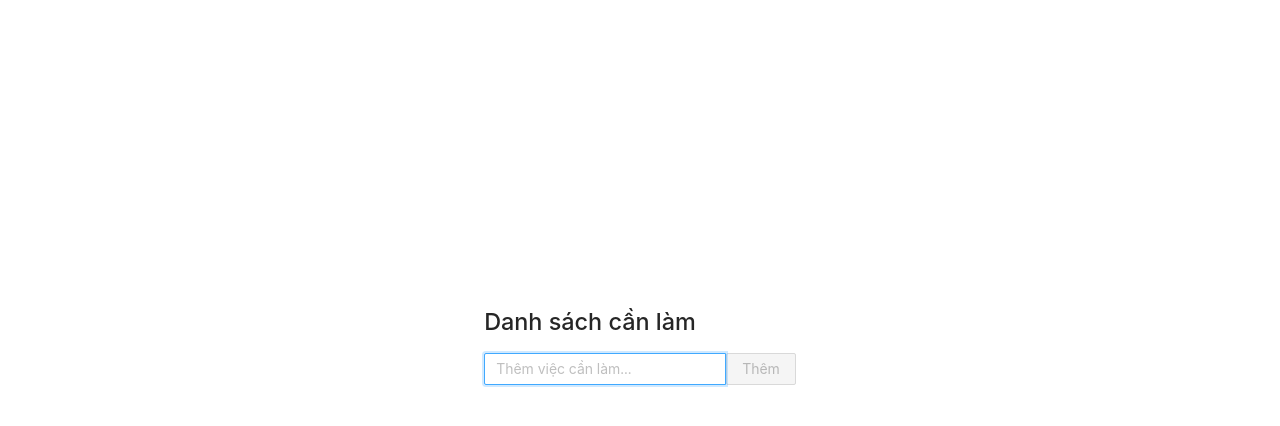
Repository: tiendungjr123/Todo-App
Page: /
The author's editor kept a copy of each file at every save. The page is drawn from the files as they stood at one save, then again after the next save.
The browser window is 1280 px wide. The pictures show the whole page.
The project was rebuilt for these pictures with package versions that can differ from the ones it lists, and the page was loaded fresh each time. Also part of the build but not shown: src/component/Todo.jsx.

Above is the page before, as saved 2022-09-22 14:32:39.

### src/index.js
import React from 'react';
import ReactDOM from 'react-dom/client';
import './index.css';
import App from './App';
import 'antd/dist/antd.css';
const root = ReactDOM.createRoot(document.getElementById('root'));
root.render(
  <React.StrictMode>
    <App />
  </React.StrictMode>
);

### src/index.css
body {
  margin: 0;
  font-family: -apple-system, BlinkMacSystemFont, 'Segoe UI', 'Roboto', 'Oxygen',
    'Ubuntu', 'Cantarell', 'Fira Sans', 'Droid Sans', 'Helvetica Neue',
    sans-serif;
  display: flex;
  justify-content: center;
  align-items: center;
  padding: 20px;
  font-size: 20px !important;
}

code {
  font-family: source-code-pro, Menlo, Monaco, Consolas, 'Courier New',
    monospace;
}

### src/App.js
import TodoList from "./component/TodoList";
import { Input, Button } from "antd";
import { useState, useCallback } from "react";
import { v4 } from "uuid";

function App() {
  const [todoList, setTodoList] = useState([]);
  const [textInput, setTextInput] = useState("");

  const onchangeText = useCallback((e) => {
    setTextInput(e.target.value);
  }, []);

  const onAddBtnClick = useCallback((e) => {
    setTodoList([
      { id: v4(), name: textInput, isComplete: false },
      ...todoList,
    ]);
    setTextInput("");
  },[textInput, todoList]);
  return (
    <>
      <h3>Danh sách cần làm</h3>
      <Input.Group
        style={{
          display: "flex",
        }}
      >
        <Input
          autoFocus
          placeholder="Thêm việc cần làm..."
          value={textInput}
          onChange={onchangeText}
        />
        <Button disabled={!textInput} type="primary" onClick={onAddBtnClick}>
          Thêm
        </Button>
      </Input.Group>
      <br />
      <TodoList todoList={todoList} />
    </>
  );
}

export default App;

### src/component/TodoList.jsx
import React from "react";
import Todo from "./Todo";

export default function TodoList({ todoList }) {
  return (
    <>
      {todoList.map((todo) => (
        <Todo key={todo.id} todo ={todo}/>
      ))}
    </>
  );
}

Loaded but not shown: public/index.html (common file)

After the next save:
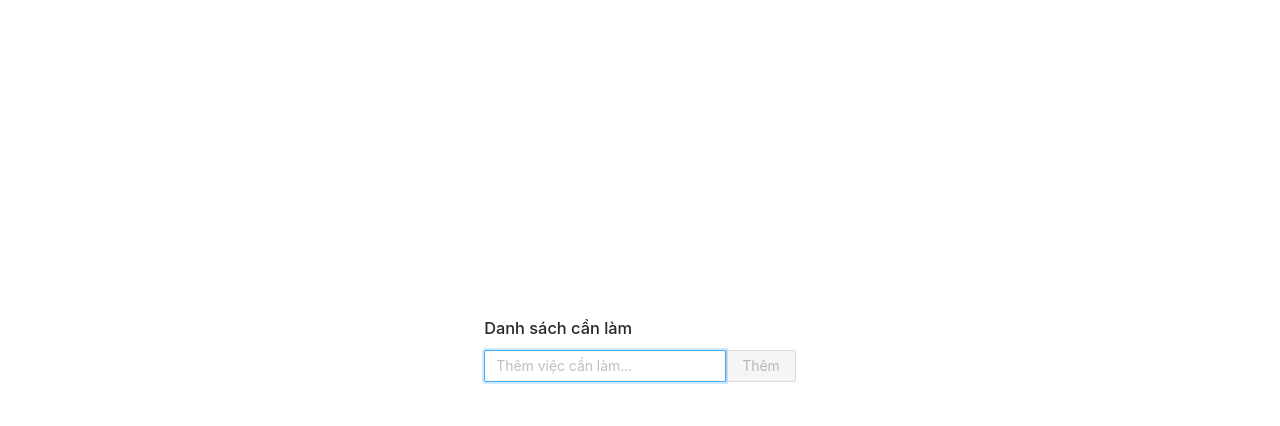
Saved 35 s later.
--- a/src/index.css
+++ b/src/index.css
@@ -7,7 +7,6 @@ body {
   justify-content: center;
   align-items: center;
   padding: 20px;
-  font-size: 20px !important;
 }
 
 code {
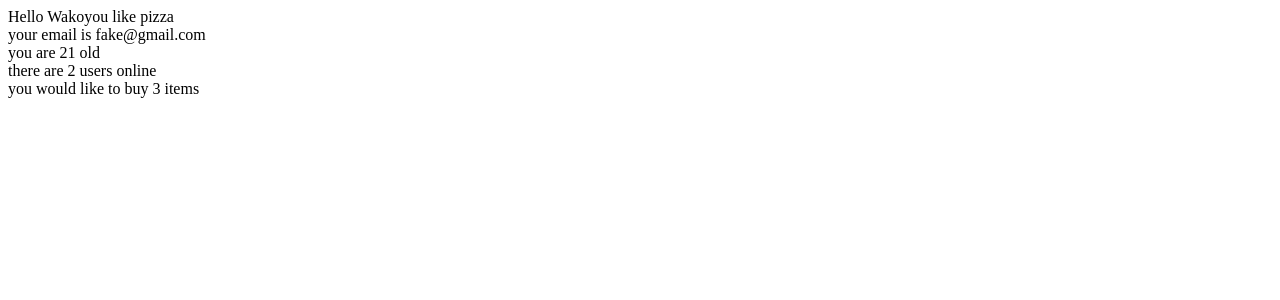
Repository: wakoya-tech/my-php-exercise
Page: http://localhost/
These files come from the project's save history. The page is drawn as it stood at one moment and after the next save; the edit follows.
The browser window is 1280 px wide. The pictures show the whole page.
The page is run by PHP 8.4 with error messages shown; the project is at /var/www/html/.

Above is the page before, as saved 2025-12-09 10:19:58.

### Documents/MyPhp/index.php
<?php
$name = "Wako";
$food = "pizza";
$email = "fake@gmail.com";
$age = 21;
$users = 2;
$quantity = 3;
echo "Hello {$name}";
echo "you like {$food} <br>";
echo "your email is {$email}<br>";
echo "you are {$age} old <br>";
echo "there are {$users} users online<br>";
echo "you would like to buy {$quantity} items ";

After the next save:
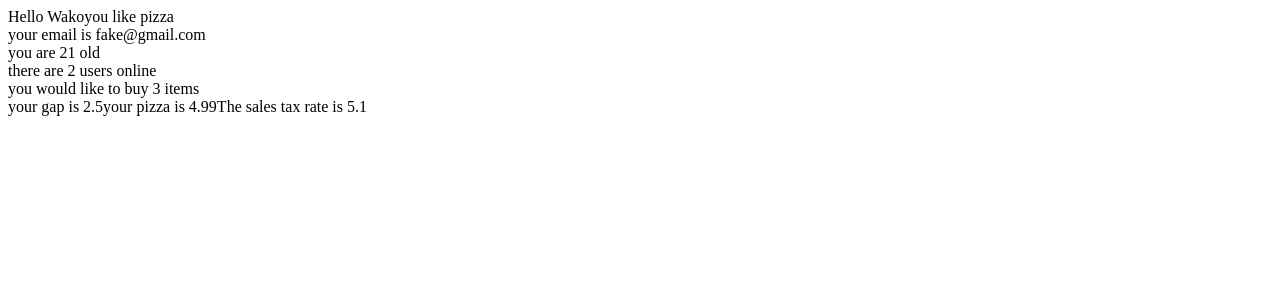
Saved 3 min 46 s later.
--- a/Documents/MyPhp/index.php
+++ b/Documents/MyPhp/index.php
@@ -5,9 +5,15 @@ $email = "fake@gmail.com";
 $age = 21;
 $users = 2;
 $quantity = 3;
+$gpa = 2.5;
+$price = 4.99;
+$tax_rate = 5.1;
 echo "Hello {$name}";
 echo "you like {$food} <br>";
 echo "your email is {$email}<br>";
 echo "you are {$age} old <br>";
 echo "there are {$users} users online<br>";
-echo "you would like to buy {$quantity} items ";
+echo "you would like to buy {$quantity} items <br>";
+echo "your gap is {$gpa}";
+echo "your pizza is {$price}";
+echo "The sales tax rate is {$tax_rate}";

What is expected
Scan the material above for the word "index". Copy each line where it occurs.

Result
### src/index.js
import './index.css';
### src/index.css
Loaded but not shown: public/index.html (common file)
--- a/src/index.css
+++ b/src/index.css
### Documents/MyPhp/index.php
--- a/Documents/MyPhp/index.php
+++ b/Documents/MyPhp/index.php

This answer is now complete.